Innervation of the heart

The first development of the heart takes place independently of its innervation. Later, though, three differing sources for cardiac innervation can be found.

The parasympathetic innervation (cholinergic system) arises from cardiac components of the cranial neural crest cells.
The neurons of the cardiac ganglia, which represent parasympathetic neurons of the second order, migrate directly from the neural crest into the heart. Somewhat later, the axons of the first order nerves obtain access to the heart via the vagus nerve. The parasympathetic innervation slows the heartbeat.

The sympathetic nerve fibers (adrenergic system), which speed up the heartbeat as well as promote the positive inotropism of the cardiac musculature, arise from the thoracic sympathetic ganglia that in their turn come originally from the thoracic neural crest cells.

The third component of the innervation comes directly from the vagus nerve. These are sensory nerves that arise from the ectodermal placode of the nodose ganglion.

Fig. 20 - Various origins of cardiac innervation

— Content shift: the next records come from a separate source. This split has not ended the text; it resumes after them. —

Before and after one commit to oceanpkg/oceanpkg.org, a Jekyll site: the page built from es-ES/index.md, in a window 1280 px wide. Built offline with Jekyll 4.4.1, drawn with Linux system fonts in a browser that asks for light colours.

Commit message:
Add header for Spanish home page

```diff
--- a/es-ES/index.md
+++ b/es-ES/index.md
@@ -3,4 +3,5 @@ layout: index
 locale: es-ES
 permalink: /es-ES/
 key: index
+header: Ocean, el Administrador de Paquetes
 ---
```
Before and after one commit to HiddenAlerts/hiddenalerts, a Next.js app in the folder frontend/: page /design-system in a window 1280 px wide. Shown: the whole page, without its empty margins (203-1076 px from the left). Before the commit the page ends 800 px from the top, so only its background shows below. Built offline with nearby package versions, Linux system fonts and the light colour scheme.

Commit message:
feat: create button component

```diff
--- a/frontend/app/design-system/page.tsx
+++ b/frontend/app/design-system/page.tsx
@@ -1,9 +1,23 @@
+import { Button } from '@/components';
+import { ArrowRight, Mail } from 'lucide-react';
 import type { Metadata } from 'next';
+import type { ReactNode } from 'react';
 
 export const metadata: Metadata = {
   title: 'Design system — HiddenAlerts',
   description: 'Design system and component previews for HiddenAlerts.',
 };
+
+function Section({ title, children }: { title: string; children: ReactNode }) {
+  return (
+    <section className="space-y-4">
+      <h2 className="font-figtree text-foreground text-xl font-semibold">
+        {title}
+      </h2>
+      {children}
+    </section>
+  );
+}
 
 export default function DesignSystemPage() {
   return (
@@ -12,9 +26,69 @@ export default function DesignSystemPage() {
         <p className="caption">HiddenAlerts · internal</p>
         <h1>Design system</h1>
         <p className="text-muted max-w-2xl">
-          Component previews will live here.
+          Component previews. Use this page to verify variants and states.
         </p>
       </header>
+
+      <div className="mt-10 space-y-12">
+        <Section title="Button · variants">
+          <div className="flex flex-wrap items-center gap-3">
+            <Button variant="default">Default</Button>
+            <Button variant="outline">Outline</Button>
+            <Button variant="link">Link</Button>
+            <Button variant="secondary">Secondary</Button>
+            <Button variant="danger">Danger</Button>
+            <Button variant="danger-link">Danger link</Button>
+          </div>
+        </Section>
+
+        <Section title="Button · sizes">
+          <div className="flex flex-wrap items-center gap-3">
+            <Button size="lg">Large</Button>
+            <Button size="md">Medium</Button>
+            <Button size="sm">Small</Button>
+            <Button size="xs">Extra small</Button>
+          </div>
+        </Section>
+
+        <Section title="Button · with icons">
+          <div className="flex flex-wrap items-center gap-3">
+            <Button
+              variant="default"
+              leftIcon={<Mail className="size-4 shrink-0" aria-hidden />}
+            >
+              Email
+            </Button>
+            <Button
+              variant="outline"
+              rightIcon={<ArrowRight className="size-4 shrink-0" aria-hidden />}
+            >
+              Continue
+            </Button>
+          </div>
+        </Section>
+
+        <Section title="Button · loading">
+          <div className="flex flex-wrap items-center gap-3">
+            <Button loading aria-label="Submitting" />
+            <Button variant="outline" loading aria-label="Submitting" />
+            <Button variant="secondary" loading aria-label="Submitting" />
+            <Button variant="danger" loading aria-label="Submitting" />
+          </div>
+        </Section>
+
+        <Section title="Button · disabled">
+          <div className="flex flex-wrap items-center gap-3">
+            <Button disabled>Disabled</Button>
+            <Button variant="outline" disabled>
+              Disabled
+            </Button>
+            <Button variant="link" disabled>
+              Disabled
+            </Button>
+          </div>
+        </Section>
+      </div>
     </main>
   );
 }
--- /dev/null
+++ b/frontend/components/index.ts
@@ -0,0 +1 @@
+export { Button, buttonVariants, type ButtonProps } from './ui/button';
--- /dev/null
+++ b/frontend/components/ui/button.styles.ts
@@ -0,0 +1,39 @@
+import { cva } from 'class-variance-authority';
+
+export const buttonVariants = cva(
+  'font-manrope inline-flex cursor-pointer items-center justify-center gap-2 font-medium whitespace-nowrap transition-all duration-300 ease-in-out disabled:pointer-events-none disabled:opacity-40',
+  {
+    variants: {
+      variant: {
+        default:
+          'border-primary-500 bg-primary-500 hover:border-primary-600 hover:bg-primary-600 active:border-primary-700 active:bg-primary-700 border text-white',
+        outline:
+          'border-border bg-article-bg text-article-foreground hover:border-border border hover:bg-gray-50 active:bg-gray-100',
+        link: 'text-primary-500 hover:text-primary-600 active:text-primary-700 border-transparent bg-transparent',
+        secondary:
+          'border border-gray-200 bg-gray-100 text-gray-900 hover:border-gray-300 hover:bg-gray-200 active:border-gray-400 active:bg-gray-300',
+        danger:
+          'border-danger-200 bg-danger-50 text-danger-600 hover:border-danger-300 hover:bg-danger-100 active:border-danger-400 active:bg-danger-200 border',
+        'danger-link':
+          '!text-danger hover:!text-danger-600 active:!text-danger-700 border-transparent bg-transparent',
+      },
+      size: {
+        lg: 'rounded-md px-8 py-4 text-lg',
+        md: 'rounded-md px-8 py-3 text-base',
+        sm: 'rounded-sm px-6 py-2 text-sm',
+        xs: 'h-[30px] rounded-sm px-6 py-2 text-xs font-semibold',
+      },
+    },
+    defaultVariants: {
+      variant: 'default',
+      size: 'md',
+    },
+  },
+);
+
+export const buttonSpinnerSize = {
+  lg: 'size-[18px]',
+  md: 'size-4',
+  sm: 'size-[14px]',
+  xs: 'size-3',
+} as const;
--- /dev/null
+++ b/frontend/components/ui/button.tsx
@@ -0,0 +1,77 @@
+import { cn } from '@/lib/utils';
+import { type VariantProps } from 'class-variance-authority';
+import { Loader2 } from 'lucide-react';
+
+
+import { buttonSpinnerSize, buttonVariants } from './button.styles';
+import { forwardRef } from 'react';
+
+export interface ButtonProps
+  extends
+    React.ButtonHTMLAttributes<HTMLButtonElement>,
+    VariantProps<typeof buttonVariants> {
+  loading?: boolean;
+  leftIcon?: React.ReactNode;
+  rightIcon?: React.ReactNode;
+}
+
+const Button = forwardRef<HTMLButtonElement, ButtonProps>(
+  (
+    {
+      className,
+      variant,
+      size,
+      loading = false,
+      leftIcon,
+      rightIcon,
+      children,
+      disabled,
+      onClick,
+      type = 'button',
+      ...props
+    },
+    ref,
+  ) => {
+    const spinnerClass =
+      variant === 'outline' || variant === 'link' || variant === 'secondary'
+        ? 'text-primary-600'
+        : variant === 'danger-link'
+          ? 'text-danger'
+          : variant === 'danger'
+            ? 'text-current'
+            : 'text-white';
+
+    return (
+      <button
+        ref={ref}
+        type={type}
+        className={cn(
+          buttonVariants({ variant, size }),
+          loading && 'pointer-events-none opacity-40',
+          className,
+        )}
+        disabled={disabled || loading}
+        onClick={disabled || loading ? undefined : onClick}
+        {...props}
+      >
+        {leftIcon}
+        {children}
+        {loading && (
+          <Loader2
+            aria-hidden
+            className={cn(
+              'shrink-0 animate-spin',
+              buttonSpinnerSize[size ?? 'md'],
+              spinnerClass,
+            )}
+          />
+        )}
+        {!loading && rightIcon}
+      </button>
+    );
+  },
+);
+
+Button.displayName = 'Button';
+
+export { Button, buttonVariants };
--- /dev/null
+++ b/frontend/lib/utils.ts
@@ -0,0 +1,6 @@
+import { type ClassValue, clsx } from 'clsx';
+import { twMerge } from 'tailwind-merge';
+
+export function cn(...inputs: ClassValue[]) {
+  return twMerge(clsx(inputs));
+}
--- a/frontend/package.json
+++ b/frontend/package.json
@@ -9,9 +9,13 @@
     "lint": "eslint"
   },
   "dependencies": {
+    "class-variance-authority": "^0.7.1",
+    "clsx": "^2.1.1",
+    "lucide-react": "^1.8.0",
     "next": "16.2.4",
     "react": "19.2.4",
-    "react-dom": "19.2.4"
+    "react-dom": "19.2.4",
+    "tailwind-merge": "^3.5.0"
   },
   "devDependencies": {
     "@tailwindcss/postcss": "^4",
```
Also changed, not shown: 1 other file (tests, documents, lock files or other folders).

  1. Neural crest cells in the area of the rhombencephalon (hindbrain)
    parasympathetic, efferent
  2. Ectodermal placode of the nodose ganglion (parasympathetic, afferent)
  3. Neural crest cells of the trunk forming sympathetic ganglia (efferent)
  4. First order parasympathetic neurons from cranial neural crest cells (1)
    contained in the vagus nerve (X)
  5. Second order parasympathetic neurons from the cranial neural crest
    cells (1) that immigrate directly into the heart
  6. Sensory ganglia that originate from the ectodermal placode of
    the nodose ganglion (2)
  7. Sympathetic nerve fibers that originate from sympathetic ganglia
    of the trunk

    Note also: cardiac outflow tract with neural crest cell material (1)
    migrated via the pharyngeal arches

Fig. 20

In the left-hand diagram, the source of the cardiac components of the cranial neural crest for the parasympathetic (1 + 2) and sympathetic (3) innervation of the heart are to be seen.

On the right, the heart is shown isolated with the two efferent and the one afferent components involved in the cardiac innervation.

This drawing also reminds us that the conotruncus is made up of derivatives of the neural crest cells (rhombencephalon) migrating through the pharyngeal arches.

More info

During the early development of the brain, sideways thickenings of the ectoderm appear, the ectodermal placodes. Such thickening of the ectoderm mainly results from induction processes between various types of tissue. In the rhombencephalon various ectodermal thickenings also form. Together with the local neural crest cells, they contribute to forming the sensory ganglia of the cranial nerves.